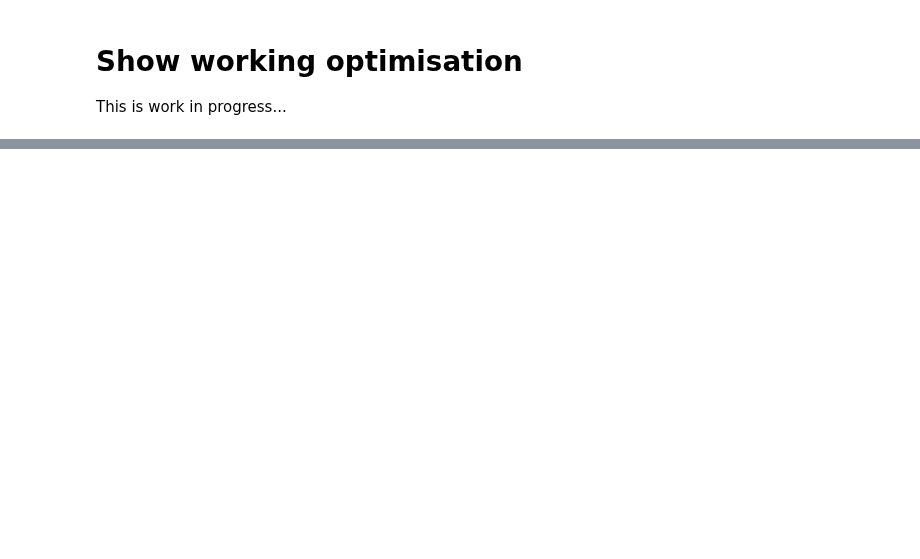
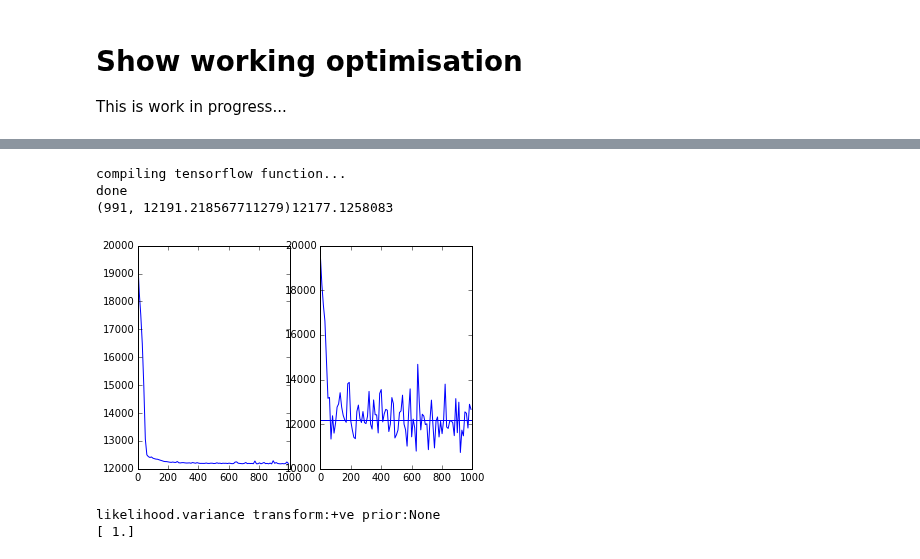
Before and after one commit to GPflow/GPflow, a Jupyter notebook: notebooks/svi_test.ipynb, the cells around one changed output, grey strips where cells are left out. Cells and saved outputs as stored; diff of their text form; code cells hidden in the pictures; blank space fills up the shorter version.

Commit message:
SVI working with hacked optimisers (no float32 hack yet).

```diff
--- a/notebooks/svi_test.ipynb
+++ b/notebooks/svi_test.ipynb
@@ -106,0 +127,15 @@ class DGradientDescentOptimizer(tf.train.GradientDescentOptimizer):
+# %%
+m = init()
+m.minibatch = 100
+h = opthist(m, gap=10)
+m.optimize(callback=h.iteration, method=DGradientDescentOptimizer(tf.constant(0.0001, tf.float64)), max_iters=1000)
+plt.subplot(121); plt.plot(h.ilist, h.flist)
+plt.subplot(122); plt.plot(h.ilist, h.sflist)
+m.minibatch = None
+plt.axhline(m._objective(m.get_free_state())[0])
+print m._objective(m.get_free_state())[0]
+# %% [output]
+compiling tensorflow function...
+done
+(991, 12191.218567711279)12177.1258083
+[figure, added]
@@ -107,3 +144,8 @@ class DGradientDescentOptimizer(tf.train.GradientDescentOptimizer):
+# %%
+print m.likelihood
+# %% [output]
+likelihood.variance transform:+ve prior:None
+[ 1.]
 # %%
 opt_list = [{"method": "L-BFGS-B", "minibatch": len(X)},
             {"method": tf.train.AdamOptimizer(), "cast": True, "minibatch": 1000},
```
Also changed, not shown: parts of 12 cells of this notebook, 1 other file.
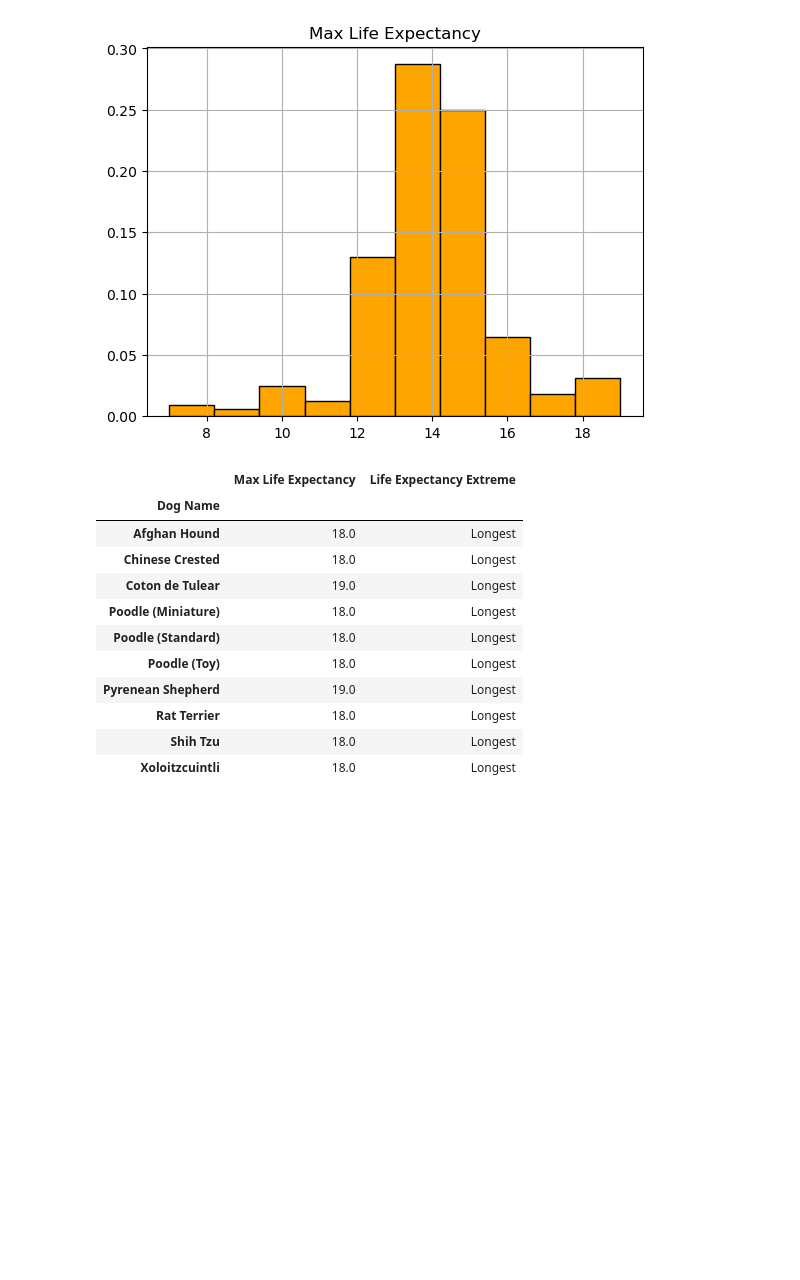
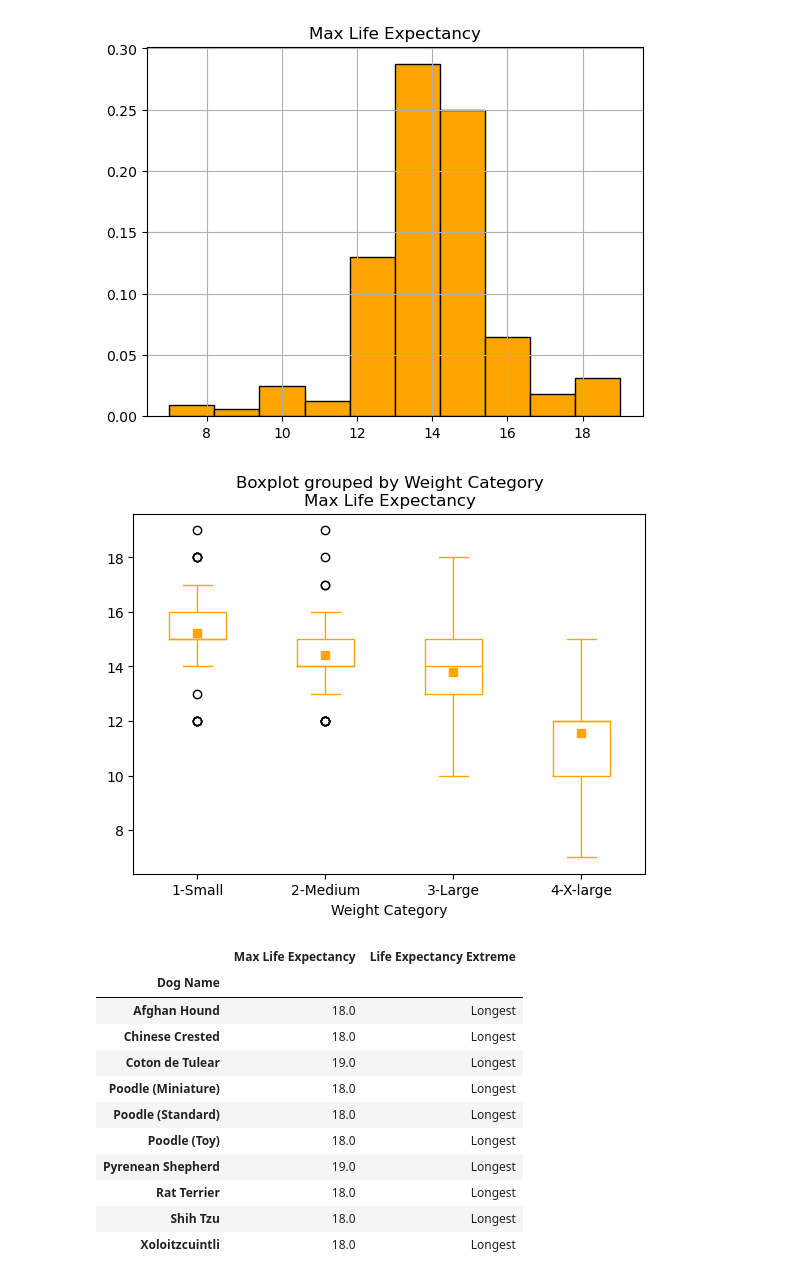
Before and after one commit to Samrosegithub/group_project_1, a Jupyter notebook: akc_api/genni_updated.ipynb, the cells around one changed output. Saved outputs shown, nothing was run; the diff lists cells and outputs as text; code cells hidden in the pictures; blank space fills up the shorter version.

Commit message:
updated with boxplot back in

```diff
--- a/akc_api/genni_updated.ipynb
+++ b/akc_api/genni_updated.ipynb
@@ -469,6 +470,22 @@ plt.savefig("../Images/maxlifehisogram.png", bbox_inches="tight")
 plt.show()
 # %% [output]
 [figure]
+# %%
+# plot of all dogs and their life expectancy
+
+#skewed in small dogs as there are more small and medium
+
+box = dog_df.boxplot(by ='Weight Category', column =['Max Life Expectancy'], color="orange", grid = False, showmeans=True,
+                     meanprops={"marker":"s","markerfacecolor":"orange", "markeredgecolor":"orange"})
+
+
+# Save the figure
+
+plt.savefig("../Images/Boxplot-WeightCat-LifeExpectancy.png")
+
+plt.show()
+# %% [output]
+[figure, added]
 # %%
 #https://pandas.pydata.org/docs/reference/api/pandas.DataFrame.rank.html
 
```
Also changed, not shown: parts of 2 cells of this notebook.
========================================================================
» Work instruction: Using the records above, report each line with the string "minibatch".

» The completed task:
+m.minibatch = 100
+m.minibatch = None
 opt_list = [{"method": "L-BFGS-B", "minibatch": len(X)},
             {"method": tf.train.AdamOptimizer(), "cast": True, "minibatch": 1000},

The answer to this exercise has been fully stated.